      awareness of the weaknesses, generated copycat attacks,
      or both. The interview is available at;

      Interesting case in Minnesota, where suspects are charged with
      possession of burglary tools, for using L0phtcrack in their computer
    • Fred Cohen
      Terrorist Web Site Hosted by U.S. Firm The political ideology of the Hamas site, which refers to recent suicide attacks in Israel as the martyr brigade, is
      Message 196 of 196 , Apr 4, 2002
        Terrorist Web Site Hosted by U.S. Firm The political ideology of the
        Hamas site, which refers to recent suicide attacks in Israel as the
        'martyr brigade,' is not illegal, according to most analysts. A Web
        site glorifying recent suicide attacks in the Middle East that is hosted
        by a U.S. company is sparking legal and ethical questions about whether
        Internet service providers and hosting companies should be held
        accountable for content on their networks and Web pages.
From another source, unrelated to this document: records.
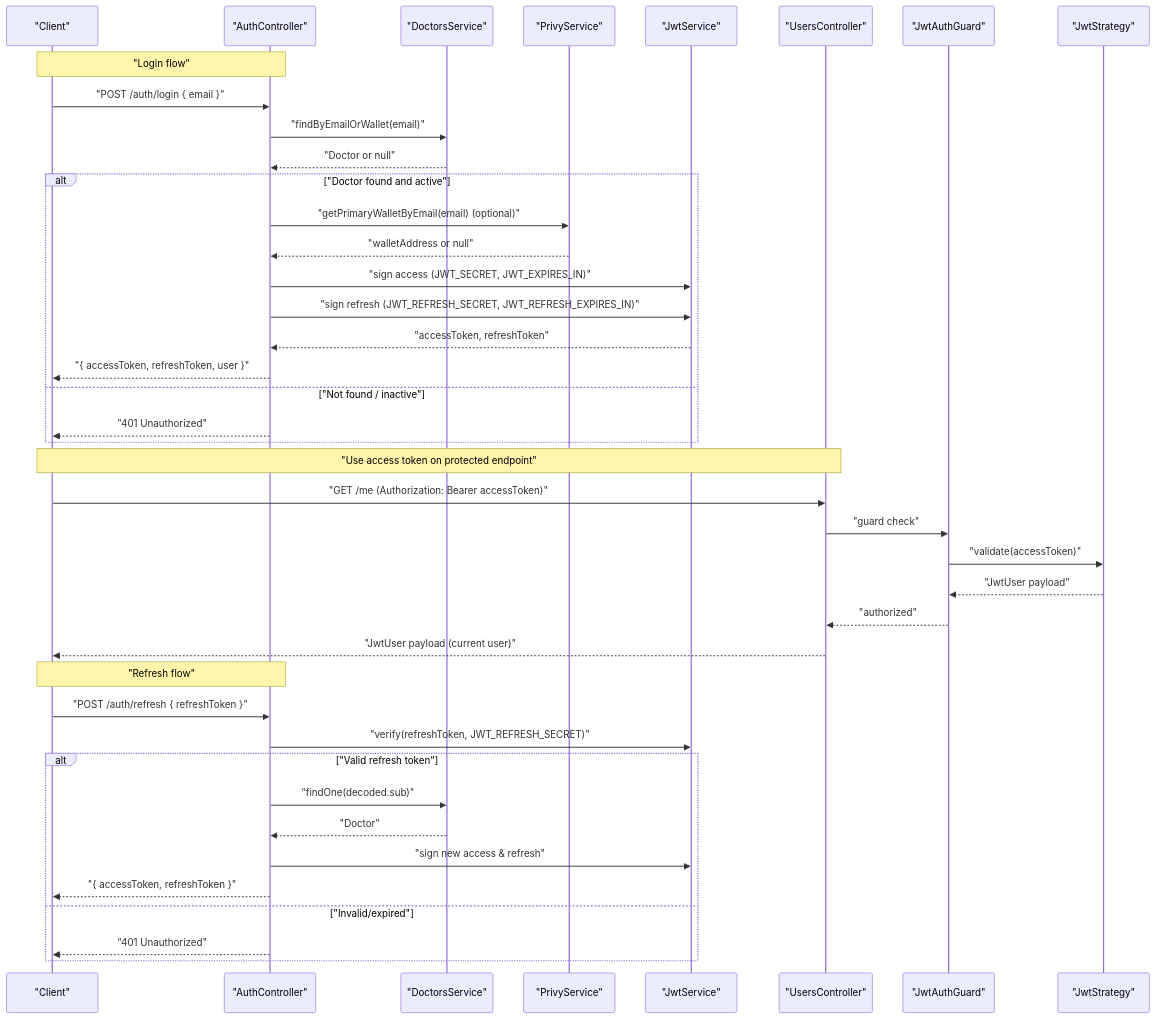
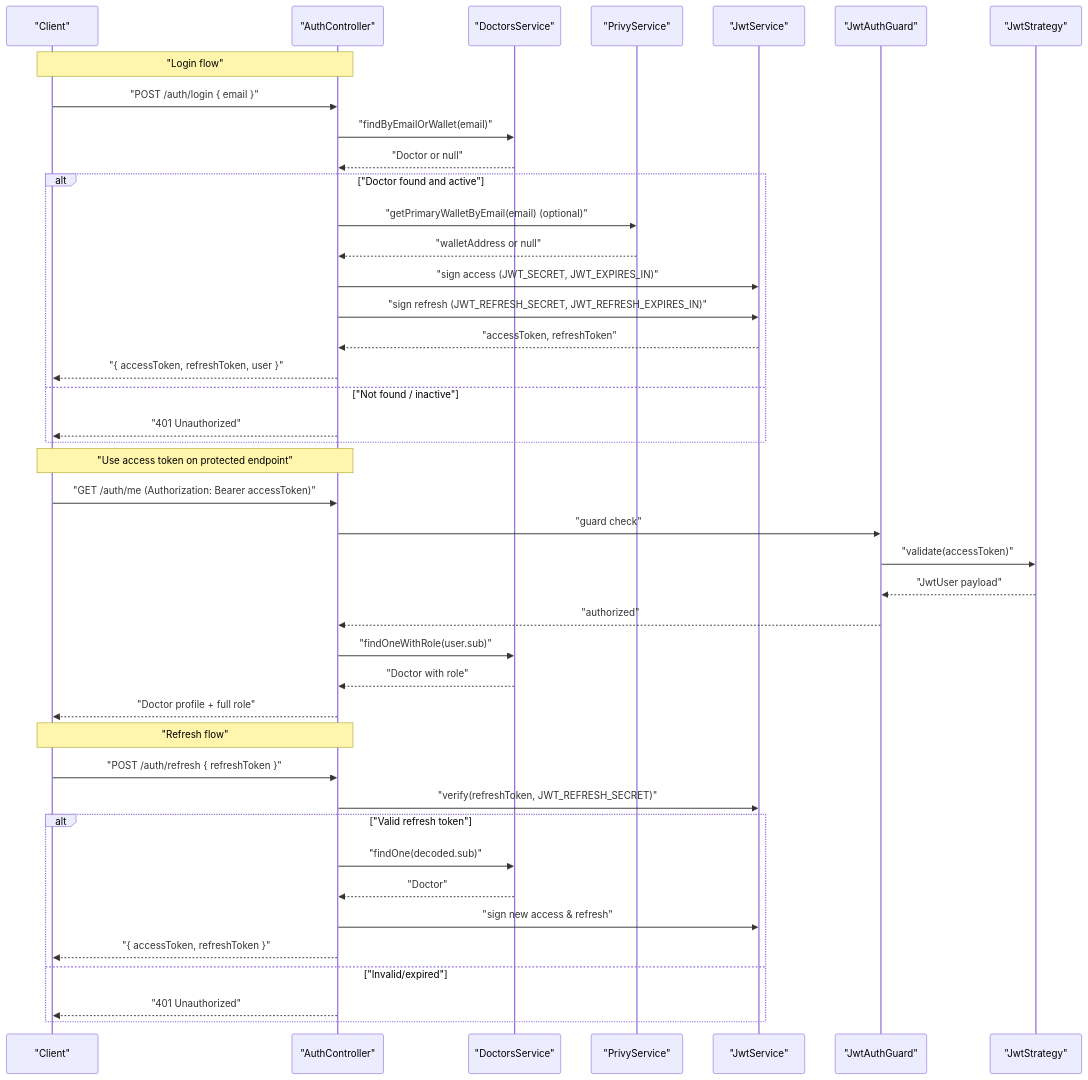
Before and after one commit to Jurdio/medichain-backend: the diagram in .cursor/rules/auth-module.mdc, drawn with Mermaid. The commit also changed other lines of this file, not shown here.

Commit message:
chore: change rule for auth

````diff
--- a/.cursor/rules/auth-module.mdc
+++ b/.cursor/rules/auth-module.mdc
@@ -137,46 +142,48 @@
 ```mermaid
 sequenceDiagram
     participant "Client"
     participant "AuthController"
     participant "DoctorsService"
     participant "PrivyService"
     participant "JwtService"
-    participant "UsersController"
+    
     participant "JwtAuthGuard"
     participant "JwtStrategy"
 
     Note over "Client","AuthController": "Login flow"
     "Client"->>"AuthController": "POST /auth/login { email }"
     "AuthController"->>"DoctorsService": "findByEmailOrWallet(email)"
     "DoctorsService"-->>"AuthController": "Doctor or null"
     alt "Doctor found and active"
         "AuthController"->>"PrivyService": "getPrimaryWalletByEmail(email) (optional)"
         "PrivyService"-->>"AuthController": "walletAddress or null"
         "AuthController"->>"JwtService": "sign access (JWT_SECRET, JWT_EXPIRES_IN)"
         "AuthController"->>"JwtService": "sign refresh (JWT_REFRESH_SECRET, JWT_REFRESH_EXPIRES_IN)"
         "JwtService"-->>"AuthController": "accessToken, refreshToken"
         "AuthController"-->>"Client": "{ accessToken, refreshToken, user }"
     else "Not found / inactive"
         "AuthController"-->>"Client": "401 Unauthorized"
     end
 
-    Note over "Client","UsersController": "Use access token on protected endpoint"
-    "Client"->>"UsersController": "GET /me (Authorization: Bearer accessToken)"
-    "UsersController"->>"JwtAuthGuard": "guard check"
+    Note over "Client","AuthController": "Use access token on protected endpoint"
+    "Client"->>"AuthController": "GET /auth/me (Authorization: Bearer accessToken)"
+    "AuthController"->>"JwtAuthGuard": "guard check"
     "JwtAuthGuard"->>"JwtStrategy": "validate(accessToken)"
     "JwtStrategy"-->>"JwtAuthGuard": "JwtUser payload"
-    "JwtAuthGuard"-->>"UsersController": "authorized"
-    "UsersController"-->>"Client": "JwtUser payload (current user)"
+    "JwtAuthGuard"-->>"AuthController": "authorized"
+    "AuthController"->>"DoctorsService": "findOneWithRole(user.sub)"
+    "DoctorsService"-->>"AuthController": "Doctor with role"
+    "AuthController"-->>"Client": "Doctor profile + full role"
 
     Note over "Client","AuthController": "Refresh flow"
     "Client"->>"AuthController": "POST /auth/refresh { refreshToken }"
     "AuthController"->>"JwtService": "verify(refreshToken, JWT_REFRESH_SECRET)"
     alt "Valid refresh token"
         "AuthController"->>"DoctorsService": "findOne(decoded.sub)"
         "DoctorsService"-->>"AuthController": "Doctor"
         "AuthController"->>"JwtService": "sign new access & refresh"
         "AuthController"-->>"Client": "{ accessToken, refreshToken }"
     else "Invalid/expired"
         "AuthController"-->>"Client": "401 Unauthorized"
     end
 ```
````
        FBI will use 'electronic tripwires' to protect secrets Tighter security
        against possible spies inside the FBI will require sophisticated
        ``electronic tripwires'' activated when employees try to review
        off-limits secrets, says a former FBI and CIA director. The tripwires
        ``will make it more difficult (for spies) in a deterrent sense --
        knowing they'll be more apt to be observed,'' said William H. Webster,
        who led a commission of experts investigating security inside the FBI
        after the February 2001 arrest of agent Robert Hanssen.

        Securing the cyber front Last year=92s spate of hacker attacks, viruses
        and worms shed light on the nation=92s poor state of information
        security--and the government=92s inability to shore it up. After Sept.
        11, the state of the country=92s cyber security seemed even more
        vulnerable to an even wider range of threats, and the White House
        stepped forward with what seemed like a bright idea to secure the cyber
        front. http://www.govexec.com/dailyfed/0402/040202ti.htm

        Clarke: IT security is 3 to 5 years away The president=92s proposed
        fiscal 2003 budget puts much-needed money behind efforts to improve IT
        security, presidential cybersecurity adviser Richard Clarke told
        industry representatives at FOSE 2002. =93The history of government
        trying to achieve IT ecurity is a sad one,=94 Clarke said. =93We have
        to tart putting our money where our policy is.=94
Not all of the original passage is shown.